After 6 weeks all fractures showed good alignment with full consolidation on X-Ray examination (Fig. 4).
X-ray, 4 weeks postoperatively.
On physical examination no nail bed deformities or dorsal bumps were found. All wounds healed without complications. No patient had a second procedure related to the Mallet injury or surgery.
Literature of Mallet Fracture Treatment
Non-operative treatment has proved to be relative effective in Mallet finger deformity due to disruption of the extensor tendon , but Mallet fractures should be considered as a different entity.
Treatment of mallet fractures remains a controversial topic. Standard treatment consists of a Mallet-splint for six weeks , after which patients are treated functionally. Indications for operative treatment are failure of conservative treatment with persistent pain, fractures involving more than 30% of the articular surface or those with palmar subluxation.
Several surgical techniques for mallet fractures have been reported; however, each technique has disadvantages like the possibility of fragmentation, a demanding operative technique and the necessity of removing the metal devices. Complications of operative treatment, like infection, skin slough and nail deformity have been reported [8, 9].

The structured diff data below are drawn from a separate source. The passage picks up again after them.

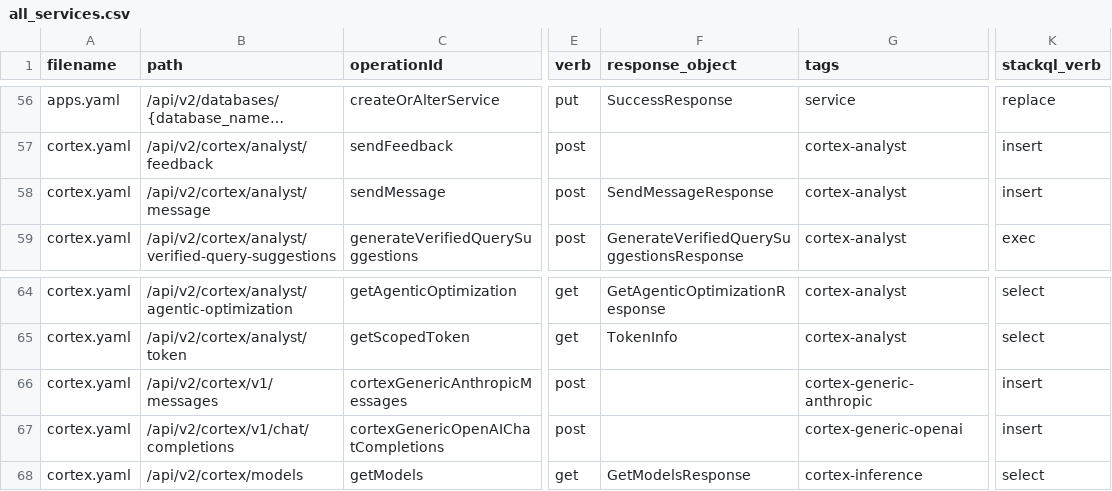
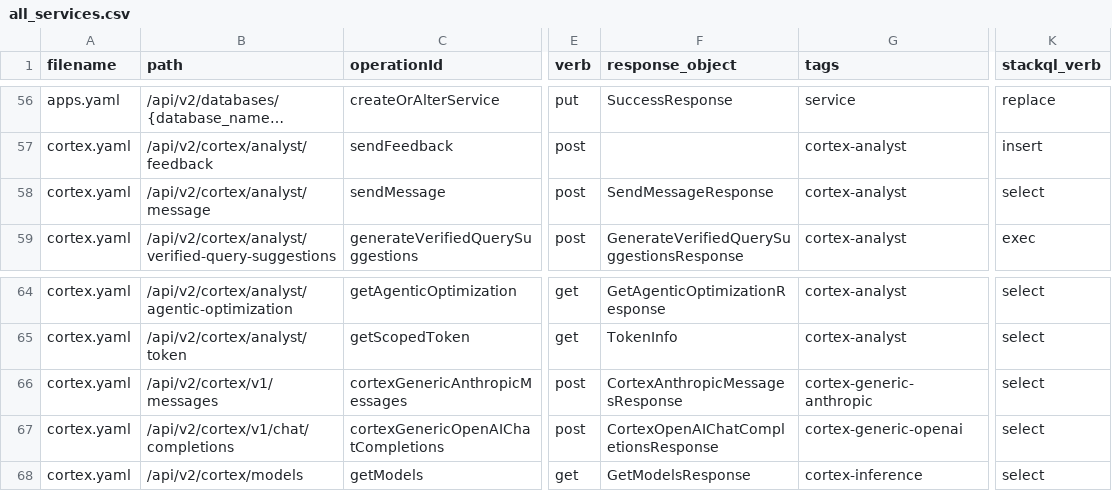
Before and after one commit to stackql-registry/stackql-provider-snowflake, a CSV file: provider-dev/config/all_services.csv, drawn as a sheet; only a part is shown, gaps mark what is left out; long unchanged cells end in …; the diff names each change by its address in the sheet, - before the commit and + after, or states it on an @@ line.

```diff
--- a/provider-dev/config/all_services.csv
+++ b/provider-dev/config/all_services.csv
-K58 (stackql_verb): insert
+K58 (stackql_verb): select
-F66 (response_object): (empty)
+F66 (response_object): CortexAnthropicMessagesResponse
-K66:K67 (stackql_verb): insert
+K66:K67 (stackql_verb): select
-F67 (response_object): (empty)
+F67 (response_object): CortexOpenAIChatCompletionsResponse
```
Also changed, not shown: 14 other files.
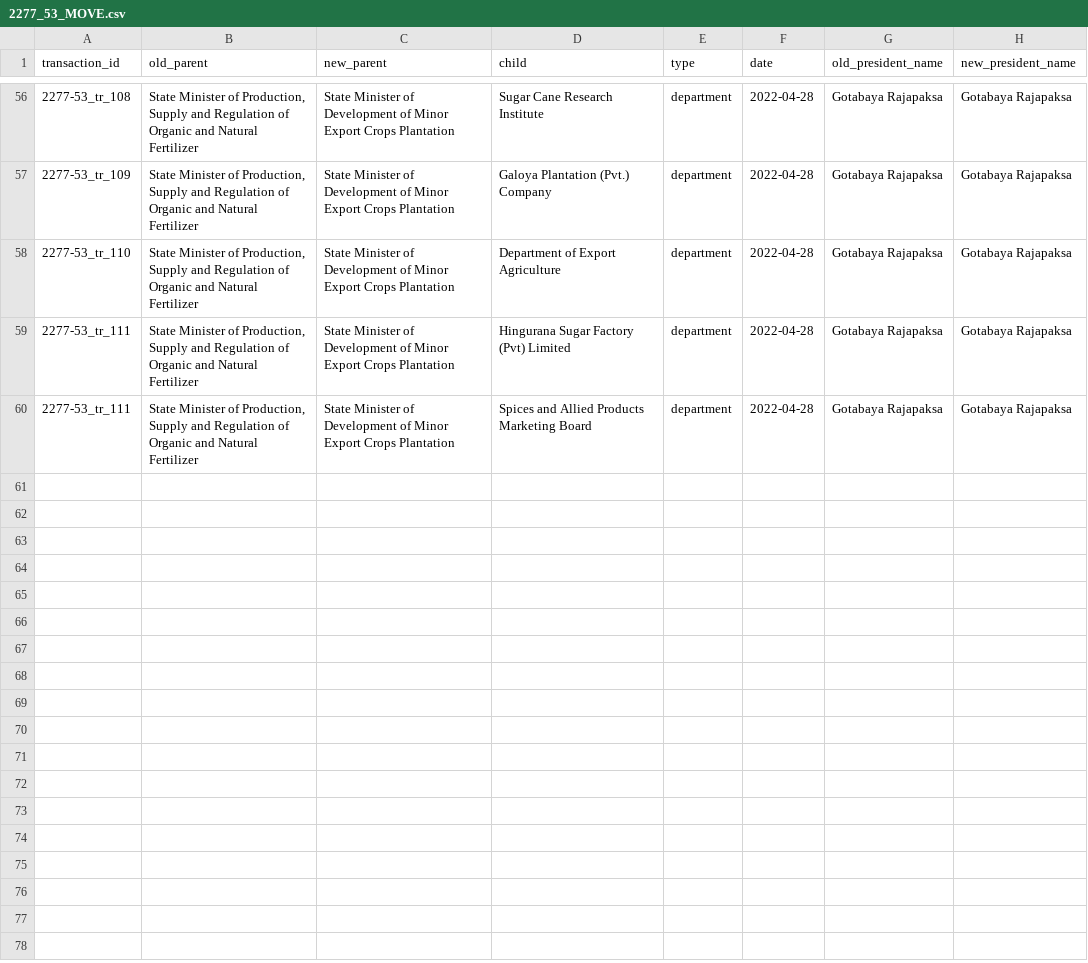
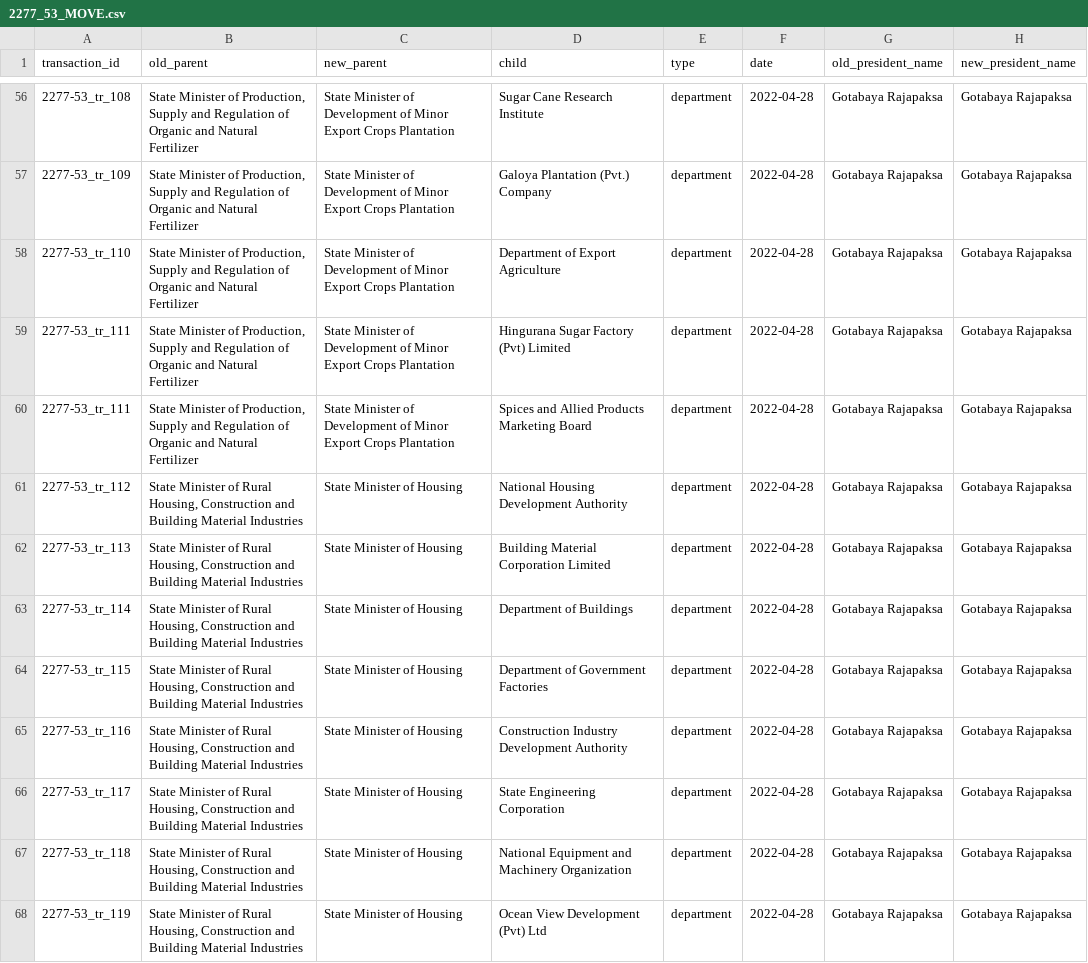
Before and after one commit to LDFLK/opengov_nexoan, a CSV file: data/orgchart/Gotabaya Rajapaksa/2022-04-28/2277_53_MOVE.csv, drawn as a sheet; only a part is shown, gaps mark what is left out.

```diff
--- a/data/orgchart/Gotabaya Rajapaksa/2022-04-28/2277_53_MOVE.csv
+++ b/data/orgchart/Gotabaya Rajapaksa/2022-04-28/2277_53_MOVE.csv
@@ -60 +60,9 @@ transaction_id,old_parent,new_parent,child,type,date,old_president_name,new_pres
 2277-53_tr_111,"State Minister of Production, Supply and Regulation of Organic and Natural Fertilizer",State Minister of Development of Minor Export Crops Plantation,Spices and Allied Products Marketing Board,department,2022-04-28,Gotabaya Rajapaksa,Gotabaya Rajapaksa
+2277-53_tr_112,"State Minister of Rural Housing, Construction and Building Material Industries","State Minister of Housing",National Housing Development Authority,department,2022-04-28,Gotabaya Rajapaksa,Gotabaya Rajapaksa
+2277-53_tr_113,"State Minister of Rural Housing, Construction and Building Material Industries","State Minister of Housing",Building Material Corporation Limited,department,2022-04-28,Gotabaya Rajapaksa,Gotabaya Rajapaksa
+2277-53_tr_114,"State Minister of Rural Housing, Construction and Building Material Industries","State Minister of Housing",Department of Buildings,department,2022-04-28,Gotabaya Rajapaksa,Gotabaya Rajapaksa
+2277-53_tr_115,"State Minister of Rural Housing, Construction and Building Material Industries","State Minister of Housing",Department of Government Factories,department,2022-04-28,Gotabaya Rajapaksa,Gotabaya Rajapaksa
+2277-53_tr_116,"State Minister of Rural Housing, Construction and Building Material Industries","State Minister of Housing",Construction Industry Development Authority,department,2022-04-28,Gotabaya Rajapaksa,Gotabaya Rajapaksa
+2277-53_tr_117,"State Minister of Rural Housing, Construction and Building Material Industries","State Minister of Housing",State Engineering Corporation,department,2022-04-28,Gotabaya Rajapaksa,Gotabaya Rajapaksa
+2277-53_tr_118,"State Minister of Rural Housing, Construction and Building Material Industries","State Minister of Housing",National Equipment and Machinery Organization,department,2022-04-28,Gotabaya Rajapaksa,Gotabaya Rajapaksa
+2277-53_tr_119,"State Minister of Rural Housing, Construction and Building Material Industries","State Minister of Housing",Ocean View Development (Pvt) Ltd,department,2022-04-28,Gotabaya Rajapaksa,Gotabaya Rajapaksa
```
Also changed, not shown: data/orgchart/Gotabaya Rajapaksa/2019-12-10/ADD.csv, data/orgchart/Gotabaya Rajapaksa/2020-08-09/2187_27_TERMINATE.csv, 23 other files.
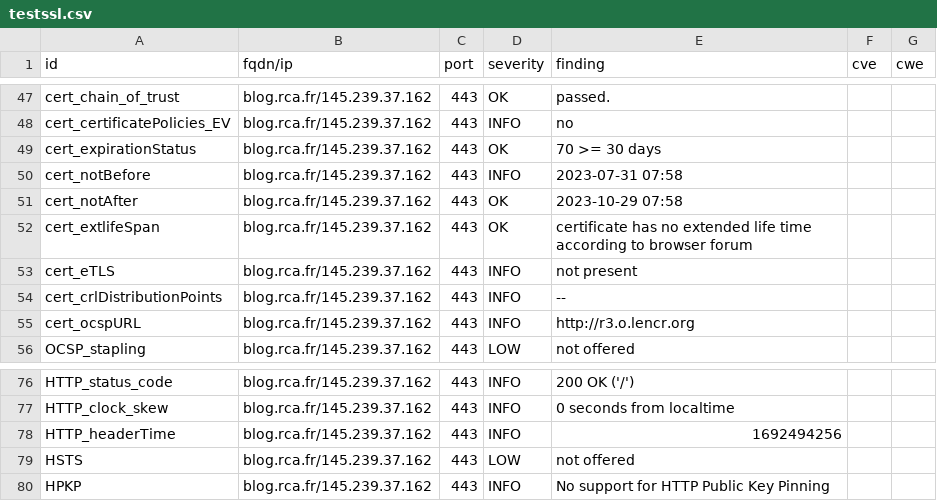
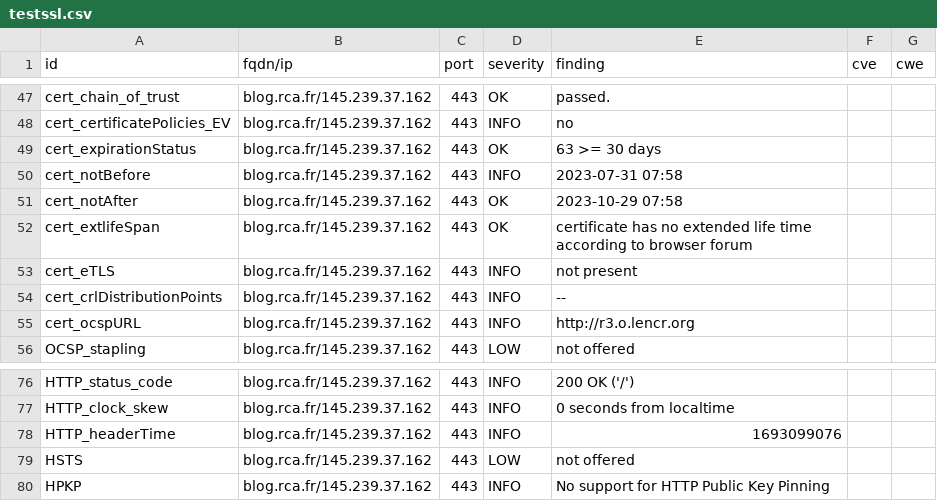
Before and after one commit to arthurzenika/dashlord-rca, a CSV file: results/aHR0cHM6Ly9ibG9nLnJjYS5mcg==/testssl.csv, drawn as a sheet; only a part is shown, gaps mark what is left out.

```diff
--- a/results/aHR0cHM6Ly9ibG9nLnJjYS5mcg==/testssl.csv
+++ b/results/aHR0cHM6Ly9ibG9nLnJjYS5mcg==/testssl.csv
@@ -48,3 +48,3 @@
 "cert_certificatePolicies_EV","blog.rca.fr/145.239.37.162","443","INFO","no","",""
-"cert_expirationStatus","blog.rca.fr/145.239.37.162","443","OK","70 >= 30 days","",""
+"cert_expirationStatus","blog.rca.fr/145.239.37.162","443","OK","63 >= 30 days","",""
 "cert_notBefore","blog.rca.fr/145.239.37.162","443","INFO","2023-07-31 07:58","",""
@@ -77,3 +77,3 @@
 "HTTP_clock_skew","blog.rca.fr/145.239.37.162","443","INFO","0 seconds from localtime","",""
-"HTTP_headerTime","blog.rca.fr/145.239.37.162","443","INFO","1692494256","",""
+"HTTP_headerTime","blog.rca.fr/145.239.37.162","443","INFO","1693099076","",""
 "HSTS","blog.rca.fr/145.239.37.162","443","LOW","not offered","",""
```
Also changed, not shown: 15 other files.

We found no large series of Mallet fractures in the literatue, treated either operatively or non-operatively.
Introduction of the Meniscus Arrow
Meniscus Arrows® have been shown to have a remarkable hold in bone .
Smart Nails® could be used as well, but have the disadvantage of a considerable larger head and diameter .
This series of nine patients showed satisfaction of all patients. There were no cosmetic or other complications. Radiographic results showed alignment and full consolidation of all fractures with a full range of motion in all but one patient. However, the flexion limitation in this patient was pre-existent due to arthrosis.
Special attention must be paid during this procedure to maintain the exact position and angle of the shaft, otherwise the Meniscus Arrow® will bend against the intact bone instead proceeding into the drill hole.
Limitations of this Study
This is a feasibility study using Meniscus Arrows® for Mallet fracture treatment with a small study population. Moreover, there was no data to compare with other operative or conservative methods. These are two limitations of this study and we recommend a prospective study to compare Mallet fracture treatment by Meniscus Arrow® with other operative or conservative treatments.
IN CONCLUSION OF THIS STUDY
In conclusion, the operative treatment with the Meniscus Arrow® is a fast, successful procedure without complications in our consecutive series of nine patients and without the need of a second, implant removal, procedure.